DATA EXTRACT
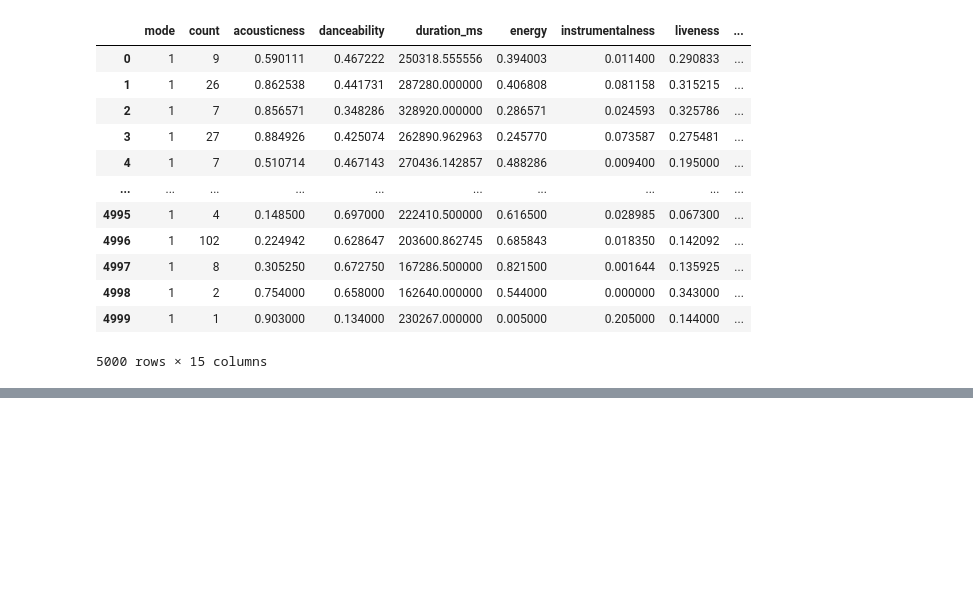
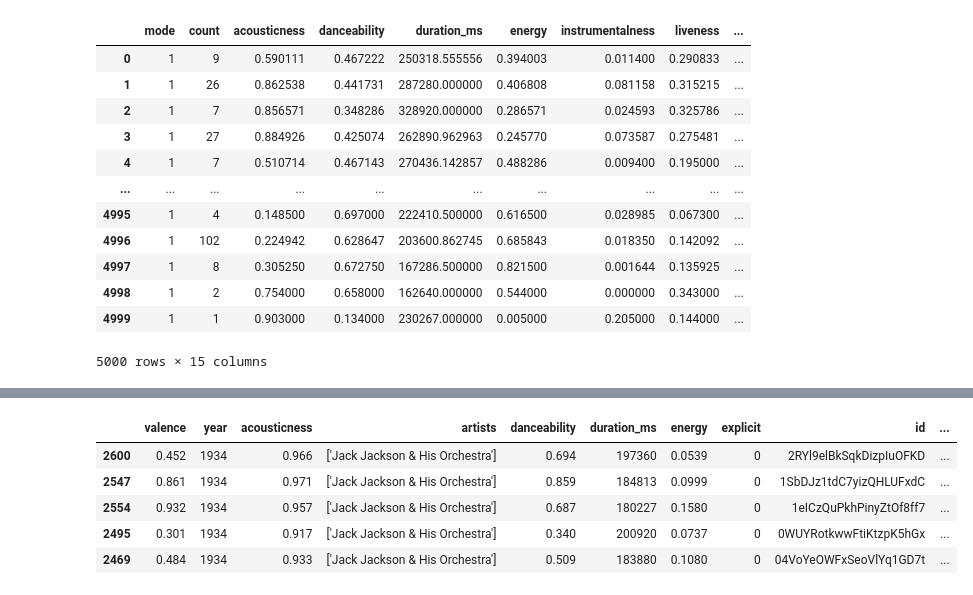
Before and after one commit to J4QK2/MusicRecommendationSystem, a Jupyter notebook: musicRecommendation.ipynb, the cells around one changed output, grey strips where cells are left out. Cells and saved outputs as stored; diff of their text form; code cells hidden in the pictures; blank space fills up the shorter version.

```diff
--- a/musicRecommendation.ipynb
+++ b/musicRecommendation.ipynb
@@ -270,0 +299,24 @@ from sklearn.metrics.pairwise import cosine_similarity
+# %%
+def isSimilar(artist, song):
+    # объединяем как в датасете
+    text = artist + " " + song
+
+    # превращаем в TF-IDF вектор
+    vector = vectorizer.transform([text])
+
+    # считаем сходство с базой
+    similarities = cosine_similarity(vector, tfidf_matrix)
+
+    # находим самые похожие
+    top_indices = np.argsort(similarities[0])[::-1][:5]
+
+    return df.iloc[top_indices]
+# %%
+isSimilar("Michael Jackson", "Diva")
+# %% [output]
+|  | valence | year | acousticness | artists | danceability | duration_ms | energy | explicit | id | ... |
+| 2600 | 0.452 | 1934 | 0.966 | ['Jack Jackson & His Orchestra'] | 0.694 | 197360 | 0.0539 | 0 | 2RYl9elBkSqkDizpIuOFKD | ... |
+| 2547 | 0.861 | 1934 | 0.971 | ['Jack Jackson & His Orchestra'] | 0.859 | 184813 | 0.0999 | 0 | 1SbDJz1tdC7yizQHLUFxdC | ... |
+| 2554 | 0.932 | 1934 | 0.957 | ['Jack Jackson & His Orchestra'] | 0.687 | 180227 | 0.1580 | 0 | 1eICzQuPkhPinyZtOf8ff7 | ... |
+| 2495 | 0.301 | 1934 | 0.917 | ['Jack Jackson & His Orchestra'] | 0.340 | 200920 | 0.0737 | 0 | 0WUYRotkwwFtiKtzpK5hGx | ... |
+| 2469 | 0.484 | 1934 | 0.933 | ['Jack Jackson & His Orchestra'] | 0.509 | 183880 | 0.1080 | 0 | 04VoYeOWFxSeoVlYq1GD7t | ... |
```
Also changed, not shown: parts of 6 cells of this notebook.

THE TASK
From the data above, work out how many lines hold "cells". Answer with the number alone.

ANSWER FOR THE TASK
2